The 48V mild hybrid offers a number of helpful system functions. In FMA (Freewheel, Motor Off) mode, the engine shuts off as soon as the driver takes his foot off the accelerator. The car then continues without consuming fuel. The engine is also hardly noticeable as soon as it is restarted. It is switched on and off without delay or loss of comfort, making the new Golf considerably more efficient.
To ensure that the driver does not feel any loss in driving comfort, the system has a socalled “Change-of-Mind-enabled” Comfort Start function. This means that if the driver presses the accelerator pedal again, the combustion engine starts immediately, with very few vibrations. This is another advantage of the BSG: in contrast to the sprocket starter, the driver experiences a quick and comfortable transition to the drive phase when starting. On 48V mild hybrid vehicles, however, the sprocket starter is only used for the first start. In contrast, the driver experiences a comfortable, fast and powerful transition when starting with the BSG - for example from sailing to a subsequent drive phase.
In order to use FMA operation as frequently and efficiently as possible, a predictive assistance function takes into account navigation data such as speed limits or bends in order to reach route points at the optimum speed and thus make the best possible use of the vehicle's kinetic energy.
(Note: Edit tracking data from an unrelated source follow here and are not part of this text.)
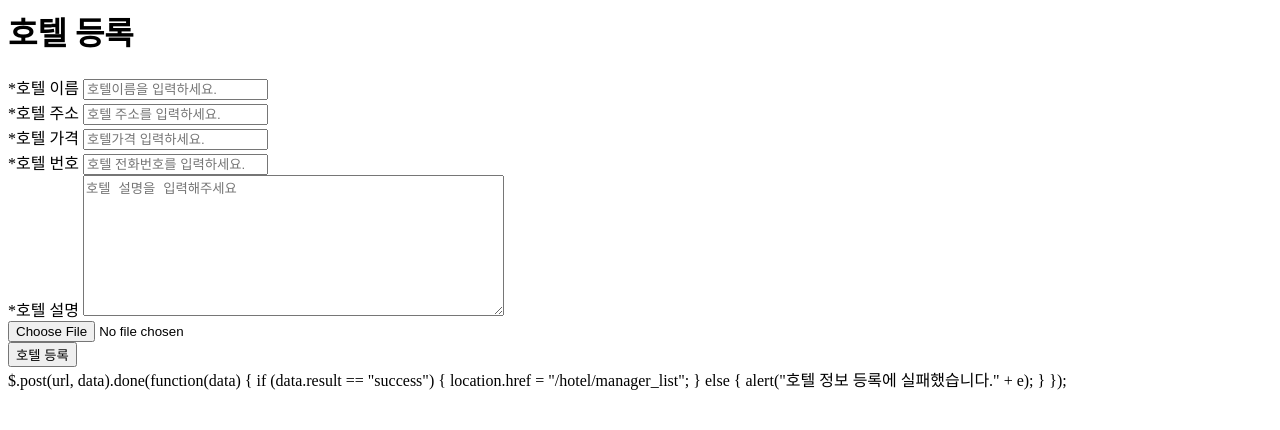
Repository: Wan7939/gotoDomang
Page: http://localhost/gotoDomang/WEB-INF/jsp/admin/hotel_registration.jsp
The author's editor kept a copy of each file at every save. The page is drawn from the files as they stood at one save, then again after the next save.
The browser window is 1280 px wide. The pictures show the whole page.
The page is served by Tomcat 9. Nobody is signed in. Other server files are loaded and not shown. The template is opened directly, without the code that normally fills it, so the values that code supplies are empty.

Above is the page before, as saved 2021-11-05 10:40:55.
Console error: ReferenceError: $ is not defined

### gotoDomang/src/main/webapp/WEB-INF/jsp/admin/hotel_registration.jsp
<%@ page language="java" contentType="text/html; charset=UTF-8"
    pageEncoding="UTF-8"%>
<div class="d-flex justify-content-center ml-5">
	<div class="sign-up-box">
		<h1 class="mb-4">호텔 등록</h1>

			<div class="d-flex">
					<div>
						<span>*호텔 이름</span>
						<input type="text" id="hotelName" name="hotelName"
							class="form-control" placeholder="호텔이름을 입력하세요."><br>

						<span>*호텔 주소</span>
						<input type="text" id="location" name="location"
							class="form-control" placeholder="호텔 주소를 입력하세요."><br>

						<span>*호텔 가격</span>
						<input type="text" id="price" name="price"
							class="form-control" placeholder="호텔가격 입력하세요."><br>

						<span>*호텔 번호</span>
						<input type="text" id="hotelNumber" name="hotelNumber"
							class="form-control" placeholder="호텔 전화번호를 입력하세요."><br>


					</div>
					<div class="ml-4">
						<span>*호텔 설명</span>
						<textarea id="content" rows="9" cols="50" class="form-control mt-2" placeholder="호텔 설명을 입력해주세요"></textarea>

						<div class="d-flex justify-content-end mt-5">
							<input type="file" id="imagePath" class="m-2" accept=".jpg,.jpeg,.png,.gif">
						</div>

					</div>
				</div>
				<div  class="d-flex justify-content-center">
					<button type="button" id="registrationBtn" class="btn btn-block">호텔 등록</button>
				</div>

	</div>
</div>

<script>
$(document).ready(function() {
	// 호텔등록버튼
	$('#registrationBtn').on('click', function(){

		let hotelName = $('#hotelName').val().trim();
		if (hotelName == '') {
			alert("호텔이름을 입력하세요");
			return;
		}

		let location = $('#location').val();
		if (location == ''){
			alert("호텔주소를 입력하세요");
			return;
		}

		let price = $('#price').val().trim();
		if (price ==''){
			alert("가격을 입력하세요");
			return;
		}
		let hotelNumber = $('#hotelNumber').val().trim();
		if (hotelNumber ==''){
			alert("호텔번호을 입력하세요");
			return;
		}
		let content = $('#content').val().trim();
		if (content ==''){
			alert("호텔설명를 입력하세요");
			return;
		}

		let imagePath = $('#imagePath').val();
		console.log("imagePath:" + imagePath);

		if (imagePath ==''){
			alert("사진을 올려주세요!");
			return;
		}
		if (imagePath != ''){
			let ext = imagePath.split('.').pop().toLowerCase()  //  split를 사용해서 .을 기준으로 나누고 pop()를 사용해서 마지막 배열을 가져온뒤toLowerCase()로 소문자로 만듬 // toLowerCase = 소문자로 바꿈, 대문자 => toUpperCase
			if ($.inArray(ext, ['jpg', 'jpeg', 'png', 'gif']) == -1 ){
				alert("이미지 파일만 업로드 할 수 있습니다.");
				$('#imagePath').val('') // 잘못된 파일을 비운다.
				return;
			}
		}

		// 폼태그를 자바스크립트에서 만든다.
		let formData = new FormData();
		formData.append('hotelName', hotelName);
		console.log(hotelName);
		formData.append('location', location);
		console.log(location);
		formData.append('price', price);
		console.log(price);
		formData.append('hotelNumber', hotelNumber);
		console.log(hotelNumber);
		formData.append('content', content);
		console.log(content);
		formData.append('imagePath', $('#imagePath')[0].files[0]);
		console.log(imagePath);


		// ajax
		$.ajax({
			type:'post'
			, url: '/post/registration'
			, data: formData
			, enctype: 'mulitpart/form-data'
			, processData: false
			, contentType: false
			, success: function(data){
				if (data.result == 'success'){
					alert("호텔정보가 등록 됐습니다.");
					location.href ="/hotel/manager_list";
				}
			}, error: function(e){
				alert("호텔 정보 등록에 실패했습니다." + e);
			}
		});
	});
});
</script>

$.post(url, data).done(function(data) {
				if (data.result == "success") {
					location.href = "/hotel/manager_list";
				} else {
					alert("호텔 정보 등록에 실패했습니다." + e);
				}

			});

After the next save:
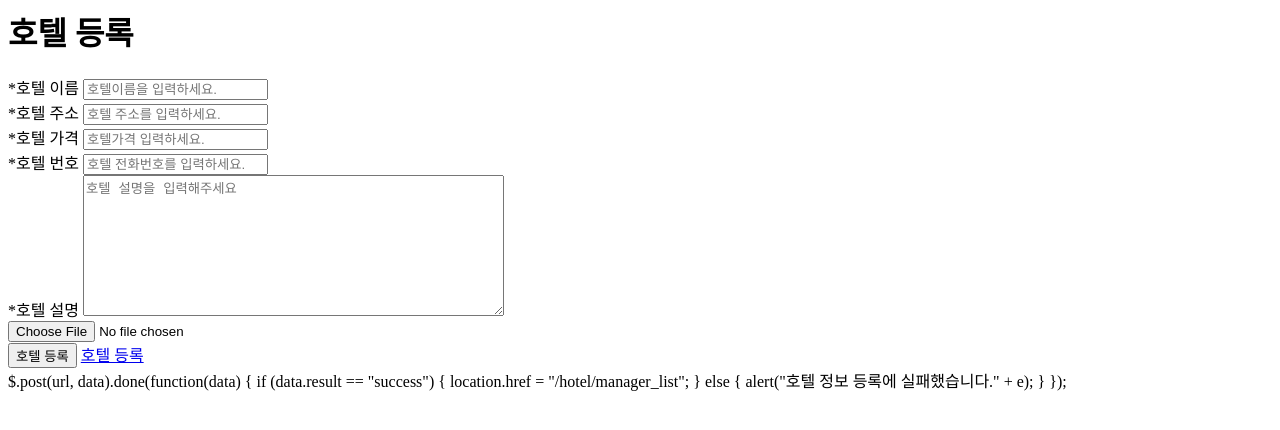
Saved 47 s later.
--- a/gotoDomang/src/main/webapp/WEB-INF/jsp/admin/hotel_registration.jsp
+++ b/gotoDomang/src/main/webapp/WEB-INF/jsp/admin/hotel_registration.jsp
@@ -36,6 +36,7 @@
 				</div>
 				<div  class="d-flex justify-content-center">
 					<button type="button" id="registrationBtn" class="btn btn-block">호텔 등록</button>
+					<a id="registrationBtn" class="btn btn-block btn-sign-up" href="/user/sign_up_view">호텔 등록</a>
 				</div>
 
 	</div>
Innovative technology with perspectives
For the year 2030, Volkswagen expects an electric share of its new vehicles of around 40 percent in Europe and China. The proportion of new vehicles with combustion engines will therefore continue to dominate for a long time to come. However, the efficiency of combustion engines is reaching its physical limits – which is where 48V technology will open new avenues up.
"You cannot afford to write the combustion engine off," said mobility expert Helmut List at the opening of the Vienna symposium last year. He warned against pursuing only one technology in order to meet future requirements. According to List, combustion engines, battery electric drives and fuel cells should have a synergy as combined building blocks.